*What to produce*:
Copy each line from the records below in which the word "label" is found.

--- Dataset excerpts Enclosed Below ---

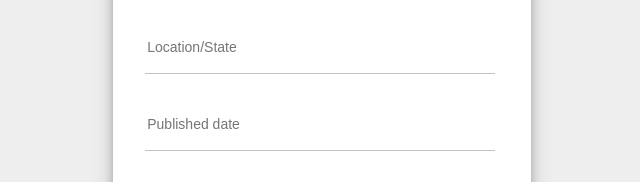
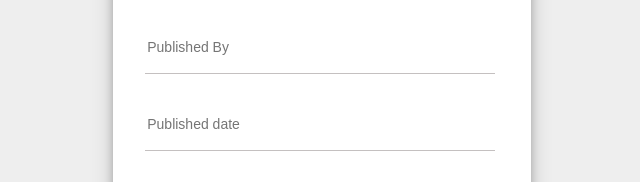
Before and after one commit to horix7/Announce-IT, a plain HTML site: page UI/HTML/create-announcement-page.html in a window 1280 px wide. Shown: the part 318-500 px from the top of the page, 313-953 px from the left. Drawn offline with Linux system fonts and the light colour scheme.

```diff
--- a/UI/HTML/create-announcement-page.html
+++ b/UI/HTML/create-announcement-page.html
@@ -50,8 +50,8 @@
                     <label class="floating-label">Summary</label>
                   </div>
                   <div class="field-container">
-                    <input type="text" class="field" required placeholder="Location/State" onclick="getLocation()">
-                    <label class="floating-label">Location/State</label>
+                    <input type="text" class="field" required placeholder="Published By" onclick="getLocation()">
+                    <label class="floating-label">Published By</label>
                   </div>
                   <div class="field-container">
                     <input type="text" class="field" required placeholder="Published date" onclick="getLocation()">
```
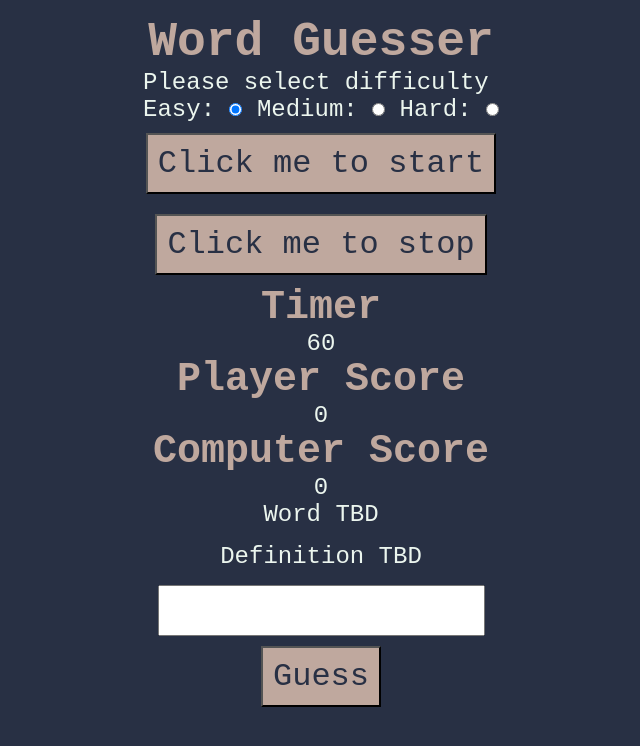
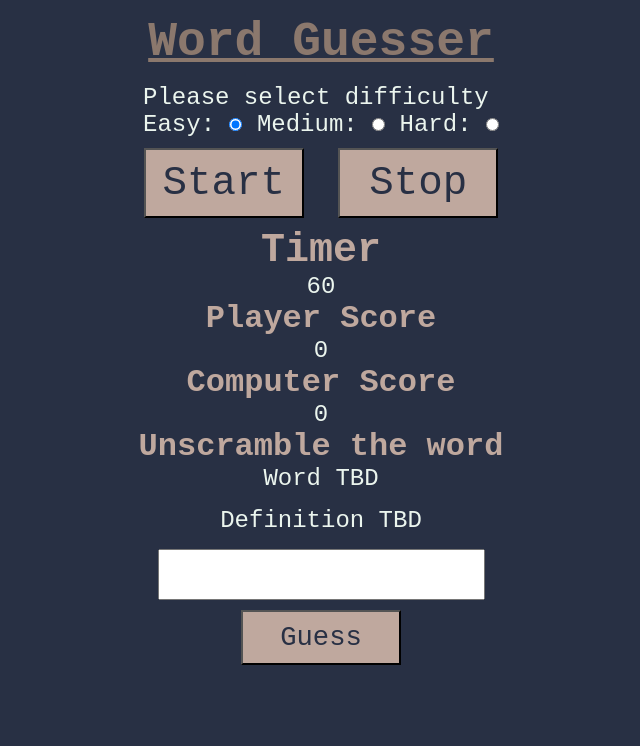
Before and after one commit to LewisLovett/word_guesser, a plain HTML site: page index.html in a window 1280 px wide. Shown: the whole page, without its empty margins (319-959 px from the left). Drawn offline with Linux system fonts and the light colour scheme.

Commit message:
Improved styling

```diff
--- a/_colors.scss
+++ b/_colors.scss
@@ -1,3 +1,4 @@
 $primaryColor: #283044;
 $secondaryColor:#EBF5EE;
 $tertiaryColor:#BFA89E;
+$quaternaryColor :#8B786D;
--- a/index.html
+++ b/index.html
@@ -19,17 +19,20 @@
         <lable for="hard">Hard:</lable>
         <input type="radio" name="difficulty" value=8 id="hard">
     </div>
-    <button class="startBtn">Click me to start</button>
-    <button class="stopBtn">Click me to stop</button>
+    <div>
+        <button class="startBtn">Start</button>
+        <button class="stopBtn">Stop</button>
+    </div>
     <h2>Timer</h2>
     <div class="countdownTimer">60</div>
-    <div class="timerDisplay"></div>
+
     <h3>Player Score</h3>
     <div class="playerScoreDisplay">0</div>
+
     <h3>Computer Score</h3>
     <div class="computerScoreDisplay">0</div>
 
-
+    <h3>Unscramble the word</h3>
     <div class="scrambledWordDisplay">Word TBD</div>
     <div class="definitionDisplay">Definition TBD</div>
     <input class="wordGuessInput">
--- a/styles.scss
+++ b/styles.scss
@@ -16,14 +16,23 @@ body{
     align-items: center;
 }
 
-h1,h2,h3{
+h1{
+    color: $quaternaryColor;
+    text-decoration: underline;
+    margin-bottom: 15px;
+}
+
+h2,h3{
     color: $tertiaryColor;
 }
 h1{
     font-size: 3em;
 }
-h2,h3{
+h2{
     font-size: 2.5em;
+}
+h3{
+    font-size: 2em;
 }
 
 label,div{
@@ -34,8 +43,9 @@ button{
     padding: 10px;
     background-color: $tertiaryColor;
     color: $primaryColor;
-    font-size: 2em;
+    font-size: 1.7em;
     margin: 10px;
+    min-width: 160px;
 }
 input{
     padding: 10px;
```
Also changed, not shown: styles.css, 1 other file. Lines whose indentation alone changed are shown as unchanged.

--- End of Enclosed Dataset excerpts ---

*Response to the exercise*:
                     <label class="floating-label">Summary</label>
-                    <label class="floating-label">Location/State</label>
+                    <label class="floating-label">Published By</label>
 label,div{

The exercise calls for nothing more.